Climbing is way more fun when you feel strong. Hangboarding is a great way to train for climbing, whether it’s for an upcoming climbing trip to Yosemite or for your local climbing project. In this episode of Gearhead Picks, avid climber and Backcountry Gearhead Zach Blessing talks about the hangboard he uses to train, our very own Backcountry x So iLL All Chalk No Action Hangboard.
Welcome to Gearhead picks. I’m Zach Blessing, a backcountry Gearhead and an avid climber. I’ve climbed in Yosemite to Moab and everywhere in between. Whether you have your heart set on a climbing trip to Yosemite or are looking for a way to increase your finger strength for your next climbing project, hangboarding is an incredibly effective way to train away from the gym.
My favorite hangboard is our very own Backcountry x So iLL All Chalk No Action hangboard. It was designed in-house with input from us Gearheads, and we incorporated features that are beneficial for any climber to take their training to the next level. Training on a hangboard can benefit climbers of all skill levels. It increases form, finger, and contact strength. This can reduce the likelihood of an injury. It’s also great if you don’t have access to a gym, or if you don’t have the time to get to a gym.
Let’s be honest: when you’re stronger, climbing is a lot more fun. So we’ve created a hangboard that offers a variety of holds like pinches, edges and slopers, and more positive holds. This ensures a well rounded training regimen, but also makes it friendly for new climbers and seasoned veterans alike. We’ve broken from the traditional hangboard design and shifted to an asymmetrical layout. This offset means that your arms are always shoulder width apart as you transition between hold sets. This keeps unnecessary stress and tension off your joints which is critical in training for any sort of climbing excursion. On top of that, we’ve textured the hangboard to simulate the feel of actual rock. It’s made the transition from training to big wall climbing in Yosemite much smoother for me.

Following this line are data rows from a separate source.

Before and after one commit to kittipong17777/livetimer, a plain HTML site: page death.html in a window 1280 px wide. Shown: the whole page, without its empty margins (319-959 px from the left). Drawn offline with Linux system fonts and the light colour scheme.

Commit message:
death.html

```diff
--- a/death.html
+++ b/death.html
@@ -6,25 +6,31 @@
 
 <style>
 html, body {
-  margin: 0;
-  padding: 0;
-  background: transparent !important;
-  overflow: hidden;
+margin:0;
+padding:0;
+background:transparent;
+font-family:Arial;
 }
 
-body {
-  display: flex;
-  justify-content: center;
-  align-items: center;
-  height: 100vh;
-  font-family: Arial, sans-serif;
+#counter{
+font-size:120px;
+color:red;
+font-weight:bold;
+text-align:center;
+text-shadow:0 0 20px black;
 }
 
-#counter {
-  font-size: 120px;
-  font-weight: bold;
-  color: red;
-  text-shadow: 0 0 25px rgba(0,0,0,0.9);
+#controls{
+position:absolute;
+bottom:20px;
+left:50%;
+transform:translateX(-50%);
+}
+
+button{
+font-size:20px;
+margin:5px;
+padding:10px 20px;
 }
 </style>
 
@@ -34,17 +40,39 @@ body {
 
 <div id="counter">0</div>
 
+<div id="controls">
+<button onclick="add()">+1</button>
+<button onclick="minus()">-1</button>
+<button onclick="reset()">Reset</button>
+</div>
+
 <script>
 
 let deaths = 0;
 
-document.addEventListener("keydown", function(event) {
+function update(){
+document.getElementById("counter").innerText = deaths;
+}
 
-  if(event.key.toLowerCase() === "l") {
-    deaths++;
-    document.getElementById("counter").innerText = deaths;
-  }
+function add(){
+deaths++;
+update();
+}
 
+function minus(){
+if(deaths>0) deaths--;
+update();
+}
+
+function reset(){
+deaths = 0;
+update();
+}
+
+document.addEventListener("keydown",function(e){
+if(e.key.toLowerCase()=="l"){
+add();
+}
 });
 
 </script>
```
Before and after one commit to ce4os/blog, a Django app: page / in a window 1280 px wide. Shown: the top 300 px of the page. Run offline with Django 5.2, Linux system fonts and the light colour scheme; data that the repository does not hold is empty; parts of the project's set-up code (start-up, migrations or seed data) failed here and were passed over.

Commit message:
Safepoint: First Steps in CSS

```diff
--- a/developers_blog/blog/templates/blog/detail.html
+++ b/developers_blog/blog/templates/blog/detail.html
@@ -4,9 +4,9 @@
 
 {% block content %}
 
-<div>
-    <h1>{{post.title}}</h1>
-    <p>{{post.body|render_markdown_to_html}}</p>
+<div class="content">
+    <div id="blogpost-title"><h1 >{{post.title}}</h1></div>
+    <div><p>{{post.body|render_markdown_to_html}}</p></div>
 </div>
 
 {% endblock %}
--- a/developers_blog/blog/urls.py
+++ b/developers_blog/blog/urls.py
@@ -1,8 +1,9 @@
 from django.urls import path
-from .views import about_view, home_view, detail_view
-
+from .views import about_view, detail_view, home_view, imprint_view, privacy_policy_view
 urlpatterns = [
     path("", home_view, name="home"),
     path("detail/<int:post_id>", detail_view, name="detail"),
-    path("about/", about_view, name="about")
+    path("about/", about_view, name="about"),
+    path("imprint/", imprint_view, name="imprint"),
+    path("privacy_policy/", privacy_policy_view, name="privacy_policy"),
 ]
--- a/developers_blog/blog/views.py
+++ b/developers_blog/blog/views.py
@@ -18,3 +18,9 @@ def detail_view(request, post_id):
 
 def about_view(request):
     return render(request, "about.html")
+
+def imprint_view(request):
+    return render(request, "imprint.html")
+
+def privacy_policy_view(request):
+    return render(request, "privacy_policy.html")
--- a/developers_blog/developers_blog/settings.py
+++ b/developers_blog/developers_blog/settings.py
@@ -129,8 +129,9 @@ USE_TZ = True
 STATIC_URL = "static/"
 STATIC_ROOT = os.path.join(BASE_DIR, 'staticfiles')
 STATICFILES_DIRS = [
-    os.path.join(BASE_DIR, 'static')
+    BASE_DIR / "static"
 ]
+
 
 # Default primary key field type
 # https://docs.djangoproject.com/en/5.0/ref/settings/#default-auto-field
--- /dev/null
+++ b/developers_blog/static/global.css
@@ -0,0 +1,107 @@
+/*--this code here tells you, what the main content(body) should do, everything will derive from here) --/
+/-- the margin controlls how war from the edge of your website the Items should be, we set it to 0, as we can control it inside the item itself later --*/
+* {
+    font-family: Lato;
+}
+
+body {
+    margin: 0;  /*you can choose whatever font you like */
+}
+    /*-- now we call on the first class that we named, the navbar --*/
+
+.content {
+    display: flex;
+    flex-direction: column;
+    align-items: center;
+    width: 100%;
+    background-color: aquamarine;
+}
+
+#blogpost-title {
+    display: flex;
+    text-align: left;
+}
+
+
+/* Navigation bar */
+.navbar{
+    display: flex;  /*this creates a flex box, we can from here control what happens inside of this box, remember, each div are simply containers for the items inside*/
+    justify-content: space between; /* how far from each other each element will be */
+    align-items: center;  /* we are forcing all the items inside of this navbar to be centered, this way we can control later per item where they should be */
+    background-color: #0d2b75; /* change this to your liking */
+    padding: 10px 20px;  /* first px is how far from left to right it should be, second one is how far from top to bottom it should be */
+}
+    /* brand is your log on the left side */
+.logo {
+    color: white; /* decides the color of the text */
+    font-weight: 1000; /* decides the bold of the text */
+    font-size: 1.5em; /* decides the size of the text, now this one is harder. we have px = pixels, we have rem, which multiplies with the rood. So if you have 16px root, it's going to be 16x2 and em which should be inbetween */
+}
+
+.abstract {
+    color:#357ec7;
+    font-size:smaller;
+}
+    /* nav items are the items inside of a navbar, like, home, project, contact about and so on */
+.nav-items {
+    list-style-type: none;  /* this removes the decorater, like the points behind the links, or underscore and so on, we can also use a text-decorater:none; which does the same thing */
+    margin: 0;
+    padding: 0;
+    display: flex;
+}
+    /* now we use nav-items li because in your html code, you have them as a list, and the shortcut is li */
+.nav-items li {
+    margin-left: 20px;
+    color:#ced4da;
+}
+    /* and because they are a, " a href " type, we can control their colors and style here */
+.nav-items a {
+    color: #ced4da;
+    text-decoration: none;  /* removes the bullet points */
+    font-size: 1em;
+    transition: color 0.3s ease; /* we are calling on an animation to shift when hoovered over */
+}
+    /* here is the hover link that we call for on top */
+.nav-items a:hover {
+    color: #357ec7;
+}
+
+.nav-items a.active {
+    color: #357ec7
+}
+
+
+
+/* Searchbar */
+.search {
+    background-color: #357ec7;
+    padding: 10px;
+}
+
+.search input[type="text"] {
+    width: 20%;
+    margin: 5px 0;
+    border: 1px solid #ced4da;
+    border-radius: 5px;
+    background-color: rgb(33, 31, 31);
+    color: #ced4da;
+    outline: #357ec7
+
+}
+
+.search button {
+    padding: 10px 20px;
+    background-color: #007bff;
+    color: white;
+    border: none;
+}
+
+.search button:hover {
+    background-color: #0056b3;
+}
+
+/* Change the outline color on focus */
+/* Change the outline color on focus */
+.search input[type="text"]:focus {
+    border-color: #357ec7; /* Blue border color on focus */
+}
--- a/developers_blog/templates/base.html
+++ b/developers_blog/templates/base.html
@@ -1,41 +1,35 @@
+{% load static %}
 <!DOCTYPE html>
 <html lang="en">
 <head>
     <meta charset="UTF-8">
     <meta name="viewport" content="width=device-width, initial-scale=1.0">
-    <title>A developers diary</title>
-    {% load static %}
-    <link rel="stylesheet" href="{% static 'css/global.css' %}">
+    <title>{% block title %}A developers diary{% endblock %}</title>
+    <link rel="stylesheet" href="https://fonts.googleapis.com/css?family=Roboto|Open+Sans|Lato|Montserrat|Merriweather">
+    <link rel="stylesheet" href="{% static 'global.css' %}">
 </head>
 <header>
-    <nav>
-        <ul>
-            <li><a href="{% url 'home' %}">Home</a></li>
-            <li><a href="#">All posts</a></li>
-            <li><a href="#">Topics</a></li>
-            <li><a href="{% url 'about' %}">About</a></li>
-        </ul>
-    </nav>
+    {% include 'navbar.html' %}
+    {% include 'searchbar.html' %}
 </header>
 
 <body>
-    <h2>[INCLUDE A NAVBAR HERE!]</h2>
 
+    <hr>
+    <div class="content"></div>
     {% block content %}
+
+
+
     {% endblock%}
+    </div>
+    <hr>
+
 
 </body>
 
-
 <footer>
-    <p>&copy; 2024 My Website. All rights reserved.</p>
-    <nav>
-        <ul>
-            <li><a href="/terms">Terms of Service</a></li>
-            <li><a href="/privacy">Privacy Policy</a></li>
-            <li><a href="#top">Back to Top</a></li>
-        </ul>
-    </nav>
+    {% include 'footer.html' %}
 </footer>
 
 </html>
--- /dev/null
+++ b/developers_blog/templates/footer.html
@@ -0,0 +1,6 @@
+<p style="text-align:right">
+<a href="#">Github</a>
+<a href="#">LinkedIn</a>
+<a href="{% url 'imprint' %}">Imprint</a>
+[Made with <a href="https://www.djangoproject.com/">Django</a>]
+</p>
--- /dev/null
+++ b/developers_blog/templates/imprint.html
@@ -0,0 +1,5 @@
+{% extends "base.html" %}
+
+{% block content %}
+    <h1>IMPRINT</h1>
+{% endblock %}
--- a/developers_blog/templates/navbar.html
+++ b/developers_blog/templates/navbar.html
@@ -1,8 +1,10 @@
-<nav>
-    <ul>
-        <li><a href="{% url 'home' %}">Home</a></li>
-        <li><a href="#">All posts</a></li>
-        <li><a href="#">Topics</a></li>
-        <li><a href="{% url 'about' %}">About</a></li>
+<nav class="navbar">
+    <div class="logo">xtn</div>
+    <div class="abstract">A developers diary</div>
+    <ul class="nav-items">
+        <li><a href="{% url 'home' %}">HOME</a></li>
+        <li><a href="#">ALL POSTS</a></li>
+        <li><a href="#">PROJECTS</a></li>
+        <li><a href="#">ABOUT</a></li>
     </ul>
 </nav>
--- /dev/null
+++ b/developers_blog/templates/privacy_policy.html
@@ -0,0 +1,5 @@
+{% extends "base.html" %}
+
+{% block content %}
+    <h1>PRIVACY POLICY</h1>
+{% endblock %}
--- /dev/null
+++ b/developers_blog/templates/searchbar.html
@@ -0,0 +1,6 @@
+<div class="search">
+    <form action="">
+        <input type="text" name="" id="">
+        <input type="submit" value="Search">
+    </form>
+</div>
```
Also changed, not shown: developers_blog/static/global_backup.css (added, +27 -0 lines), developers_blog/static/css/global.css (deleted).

Thanks for watching Gearhead Picks. If you have questions about training for your upcoming climbing trip, reach out to our Gearheads or contact Zach directly at firstname.lastname@example.org. Find the Backcountry x So iLL All Chalk No Action Hangboard here.